# [INSTRUCTIONS FOR THE TASK]
Pictures aside, repeat the listing below exactly.

(RECORDS FOR THIS EXERCISE begins)

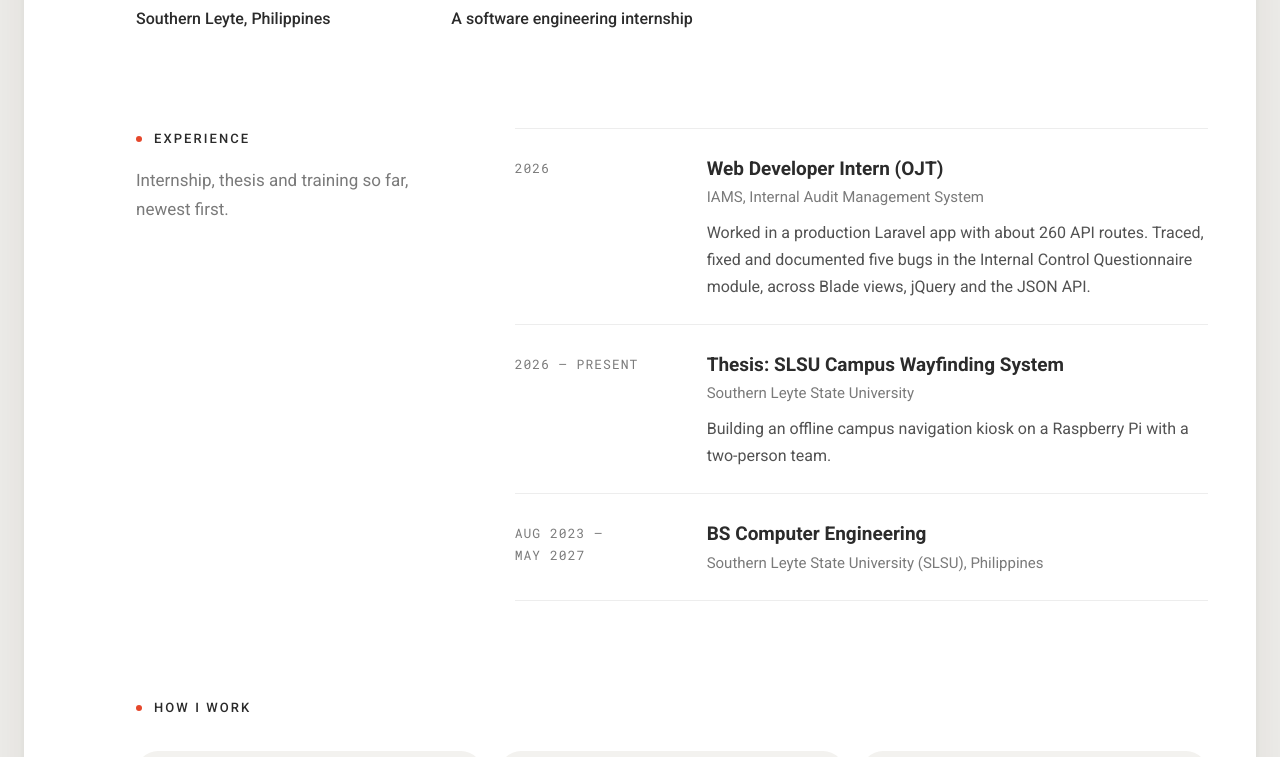
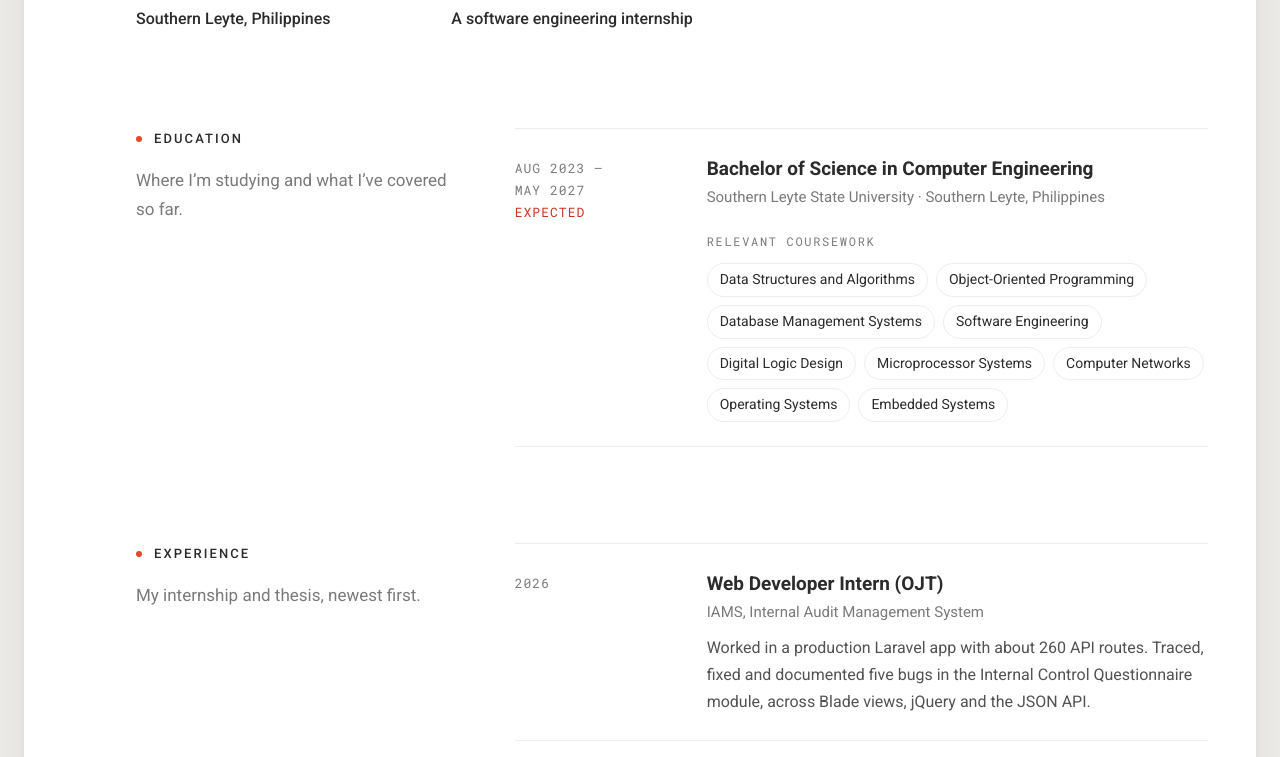
Before and after one commit to jeedp/portfolio, a React (Vite) app: page / in a window 1280 px wide. Shown: the part 2860-3617 px from the top of the page. Built offline with nearby package versions, Linux system fonts and the light colour scheme; no server answers.

Commit message:
Split About into Education (degree and coursework) and Experience (OJT and thesis)

```diff
--- a/src/sections/About.tsx
+++ b/src/sections/About.tsx
@@ -20,7 +20,8 @@ const facts = [
 ]
 
 export function About() {
-  const experience = timeline.filter(t => !t.placeholder)
+  const experience = timeline.filter(t => !t.placeholder && t.type !== 'education')
+  const degree = timeline.find(t => t.type === 'education')
   const certs = certificates.filter(c => !c.placeholder)
   return (
     <section aria-labelledby="about" className="py-16 md:py-24">
@@ -52,11 +53,34 @@ export function About() {
         </Reveal>
       </div>
 
+      {/* Education */}
+      <div className="mt-24 grid gap-10 lg:grid-cols-12 lg:gap-16" aria-labelledby="edu-title">
+        <div className="lg:col-span-4">
+          <Sub id="edu-title">Education</Sub>
+          <p className="mt-4 max-w-[34ch] text-muted">Where I’m studying and what I’ve covered so far.</p>
+        </div>
+        <div className="border-y border-line lg:col-span-8">
+          <Reveal>
+            <div className="grid gap-2 py-6 sm:grid-cols-[160px_1fr] sm:gap-8">
+              <p className="tabular font-mono text-[13px] uppercase tracking-[0.08em] text-muted sm:pt-1">{degree?.period ?? education.period}<span className="block text-accent-text">Expected</span></p>
+              <div>
+                <p className="text-[19px] font-bold text-ink">{education.degree}</p>
+                <p className="text-[15px] text-muted">{education.school} · {education.location}</p>
+                <p className="eyebrow mt-5">Relevant coursework</p>
+                <ul className="mt-3 flex flex-wrap gap-2">
+                  {education.coursework.map(c => <li key={c} className="rounded-full border border-line px-3 py-1 text-[14px] text-ink">{c}</li>)}
+                </ul>
+              </div>
+            </div>
+          </Reveal>
+        </div>
+      </div>
+
       {/* Experience */}
       <div className="mt-24 grid gap-10 lg:grid-cols-12 lg:gap-16" aria-labelledby="exp-title">
         <div className="lg:col-span-4">
           <Sub id="exp-title">Experience</Sub>
-          <p className="mt-4 max-w-[34ch] text-muted">Internship, thesis and training so far, newest first.</p>
+          <p className="mt-4 max-w-[34ch] text-muted">My internship and thesis, newest first.</p>
         </div>
         <ol className="divide-y divide-line border-y border-line lg:col-span-8">
           {experience.map(t => (
```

(RECORDS FOR THIS EXERCISE ends)

# [TASK RESULT]
Before and after one commit to jeedp/portfolio, a React (Vite) app: page / in a window 1280 px wide. Shown: the part 2860-3617 px from the top of the page. Built offline with nearby package versions, Linux system fonts and the light colour scheme; no server answers.

Commit message:
Split About into Education (degree and coursework) and Experience (OJT and thesis)

```diff
--- a/src/sections/About.tsx
+++ b/src/sections/About.tsx
@@ -20,7 +20,8 @@ const facts = [
 ]
 
 export function About() {
-  const experience = timeline.filter(t => !t.placeholder)
+  const experience = timeline.filter(t => !t.placeholder && t.type !== 'education')
+  const degree = timeline.find(t => t.type === 'education')
   const certs = certificates.filter(c => !c.placeholder)
   return (
     <section aria-labelledby="about" className="py-16 md:py-24">
@@ -52,11 +53,34 @@ export function About() {
         </Reveal>
       </div>
 
+      {/* Education */}
+      <div className="mt-24 grid gap-10 lg:grid-cols-12 lg:gap-16" aria-labelledby="edu-title">
+        <div className="lg:col-span-4">
+          <Sub id="edu-title">Education</Sub>
+          <p className="mt-4 max-w-[34ch] text-muted">Where I’m studying and what I’ve covered so far.</p>
+        </div>
+        <div className="border-y border-line lg:col-span-8">
+          <Reveal>
+            <div className="grid gap-2 py-6 sm:grid-cols-[160px_1fr] sm:gap-8">
+              <p className="tabular font-mono text-[13px] uppercase tracking-[0.08em] text-muted sm:pt-1">{degree?.period ?? education.period}<span className="block text-accent-text">Expected</span></p>
+              <div>
+                <p className="text-[19px] font-bold text-ink">{education.degree}</p>
+                <p className="text-[15px] text-muted">{education.school} · {education.location}</p>
+                <p className="eyebrow mt-5">Relevant coursework</p>
+                <ul className="mt-3 flex flex-wrap gap-2">
+                  {education.coursework.map(c => <li key={c} className="rounded-full border border-line px-3 py-1 text-[14px] text-ink">{c}</li>)}
+                </ul>
+              </div>
+            </div>
+          </Reveal>
+        </div>
+      </div>
+
       {/* Experience */}
       <div className="mt-24 grid gap-10 lg:grid-cols-12 lg:gap-16" aria-labelledby="exp-title">
         <div className="lg:col-span-4">
           <Sub id="exp-title">Experience</Sub>
-          <p className="mt-4 max-w-[34ch] text-muted">Internship, thesis and training so far, newest first.</p>
+          <p className="mt-4 max-w-[34ch] text-muted">My internship and thesis, newest first.</p>
         </div>
         <ol className="divide-y divide-line border-y border-line lg:col-span-8">
           {experience.map(t => (
```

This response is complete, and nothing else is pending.